It comes on the heels of an announcement by USAID and the World Food Programme (WFP) last month to freeze food aid to Tigray after the agencies discovered that shipments were being diverted to local markets.
Neither USAID nor WFP have identified those responsible for taking the aid and reselling it.
The US agency has discussed the matter with Ethiopia's government, and Secretary of State Antony Blinken raised the issue with Deputy Prime Minister and Foreign Minister Demeke Mekonnen on the sidelines of a ministerial gathering in Saudi Arabia.
Blinken "welcomed the Ethiopian government's commitment to work together to conduct a full investigation into the diversion of US food assistance and to hold accountable those found responsible", State Department spokesperson Matthew Miller said Thursday.
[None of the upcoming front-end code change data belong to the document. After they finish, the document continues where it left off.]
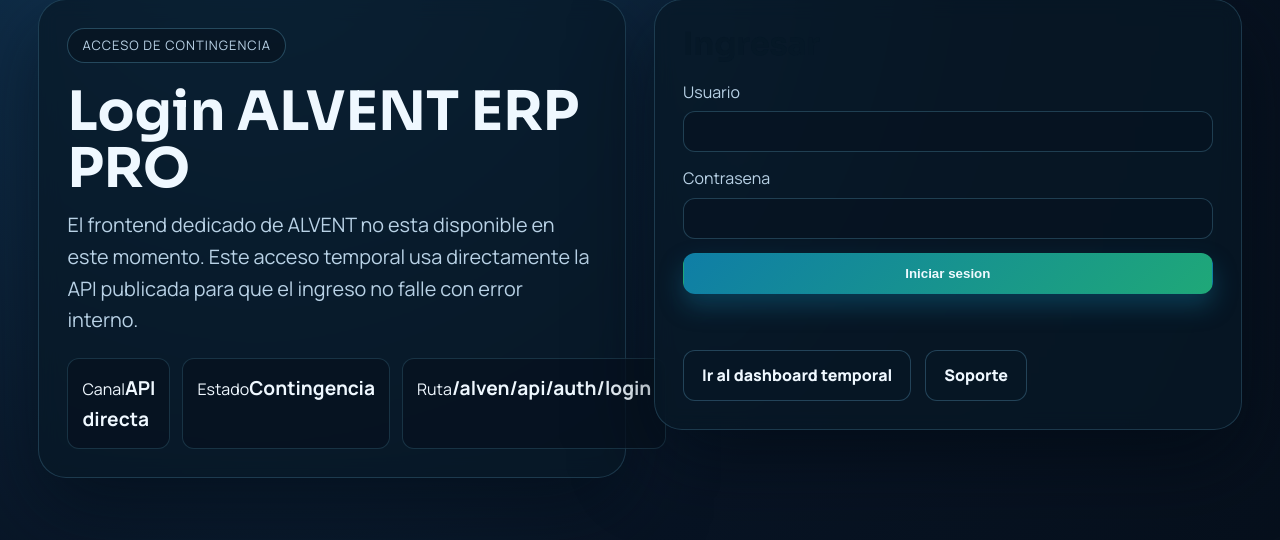
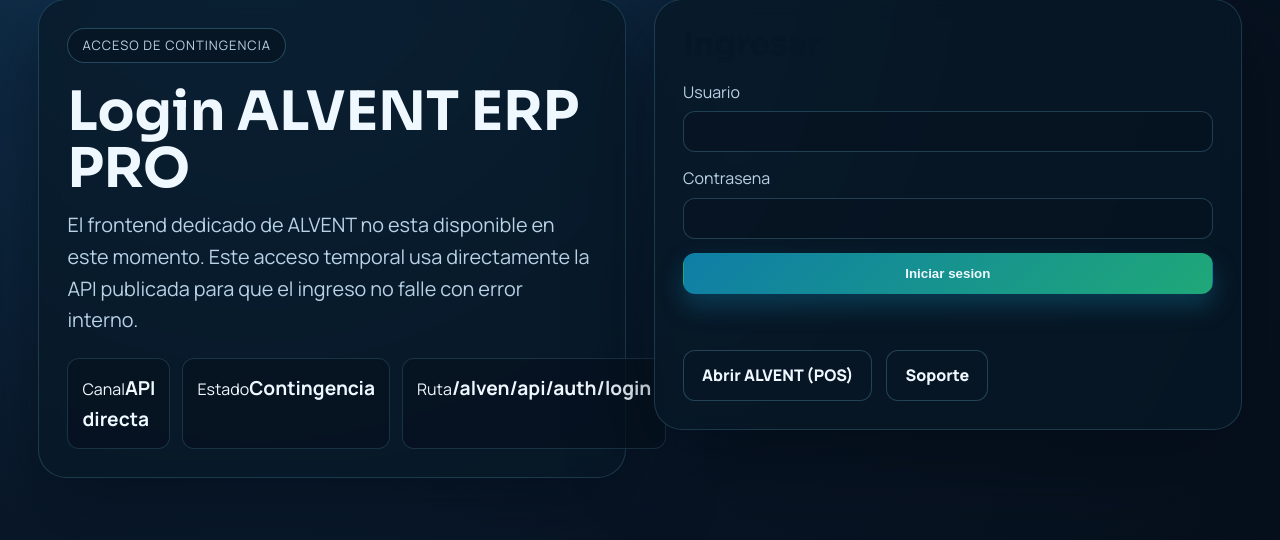
Before and after one commit to palomino083/RENSOF-WEB, a FastAPI app: page /alven/app/login in a window 1280 px wide. Shown: the part 213-753 px from the top of the page. Run offline with FastAPI, Linux system fonts and the light colour scheme; data that the repository does not hold is empty.

Commit message:
fix(alvent-login): send contingency flow to operational route (/alven/app/pos)

```diff
--- a/app/routers/pages.py
+++ b/app/routers/pages.py
@@ -710,7 +710,9 @@ async def alven_app_proxy(full_path: str, request: Request) -> Response:
 
     if full_path.strip("/") == "dashboard":
         return _render_alvent_dashboard_fallback(request)
-    return RedirectResponse("/alven/app/login", status_code=307)
+    # Evita ciclos al login cuando el frontend dedicado no esta disponible.
+    # Si no hay sesion, el propio dashboard fallback redirige al login en cliente.
+    return _render_alvent_dashboard_fallback(request)
 
 
 @router.api_route(
--- a/templates/alvent_dashboard_fallback.html
+++ b/templates/alvent_dashboard_fallback.html
@@ -19,8 +19,9 @@
         <h2 class="story-title" style="font-size:clamp(1.4rem,3vw,2rem); margin-top:0;">Sesion activa</h2>
         <p id="sessionSummary" class="story-text">Verificando credenciales locales...</p>
         <div class="hero-actions" style="margin-top:18px; display:flex; flex-wrap:wrap; gap:12px;">
-          <a href="{{ alvent_login_url }}" class="r-btn r-btn-primary">Reintentar login</a>
+          <a href="/alven/app/pos" class="r-btn r-btn-primary">Abrir ALVENT (POS)</a>
           <a href="/alven" class="r-btn r-btn-ghost">Ir a ALVENT en RENSOF</a>
+          <a href="{{ alvent_login_url }}" class="r-btn r-btn-ghost">Reintentar login</a>
           <button id="logoutBtn" type="button" class="r-btn r-btn-ghost">Cerrar sesion</button>
         </div>
         <p class="story-text" style="margin-top:18px;">Cuando el frontend dedicado vuelva a estar disponible, esta misma ruta abrira el dashboard completo.</p>
--- a/templates/alvent_login_fallback.html
+++ b/templates/alvent_login_fallback.html
@@ -30,7 +30,7 @@
         </form>
         <p id="loginStatus" class="story-text" style="margin-top:14px; min-height:24px;"></p>
         <div class="hero-actions" style="margin-top:18px;">
-          <a href="{{ alvent_dashboard_url }}" class="r-btn r-btn-ghost">Ir al dashboard temporal</a>
+          <a href="/alven/app/pos" class="r-btn r-btn-ghost">Abrir ALVENT (POS)</a>
           <a href="/contacto" class="r-btn r-btn-ghost">Soporte</a>
         </div>
       </article>
@@ -95,7 +95,7 @@
 
         status.textContent = "Sesion iniciada. Te redirigimos al aplicativo ALVENT.";
         window.setTimeout(function () {
-          window.location.href = "{{ alvent_dashboard_url }}";
+          window.location.href = "/alven/app/pos";
         }, 900);
       } catch (error) {
         status.textContent = error && error.message ? error.message : "Error inesperado al iniciar sesion";
```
Nearly 32 million people in Ethiopia, Kenya and Somalia are in the grip of the worst drought in decades, and aid agencies have raised famine warnings unless more funding is made available to help the affected regions.
In addition to the crisis in the drought-hit south, northern Tigray suffered from dire shortages of food, fuel, cash and medicines during the two-year conflict between forces loyal to Ethiopia's government and the Tigray People's Liberation Front.
A peace deal signed on November 2 just passed the seven-month mark, implementation of the accord has progressed slowly without a major return to fighting, and some basic services have resumed to the region of six million people.
But media access remains restricted, and it is impossible to independently verify the situation on the ground.
Michael Ryan, emergencies director at the World Health Organization, told a press briefing in Geneva that although humanitarian access had improved in Tigray and other parts of Ethiopia, "significant gaps" remained.
"There are still some areas that are not accessible," he said, pointing to the contested region of western Tigray, which is controlled by militias from neighbouring Amhara and claimed by Amharas and Tigrayans.
"We estimate that in Ethiopia as a whole, about 17.4 million people are in need of humanitarian assistance," Ryan added.
According to a USAID statement published in March this year, the US "remains the single largest humanitarian donor to Ethiopia, providing more than $1.8 billion in lifesaving assistance since fiscal year 2022".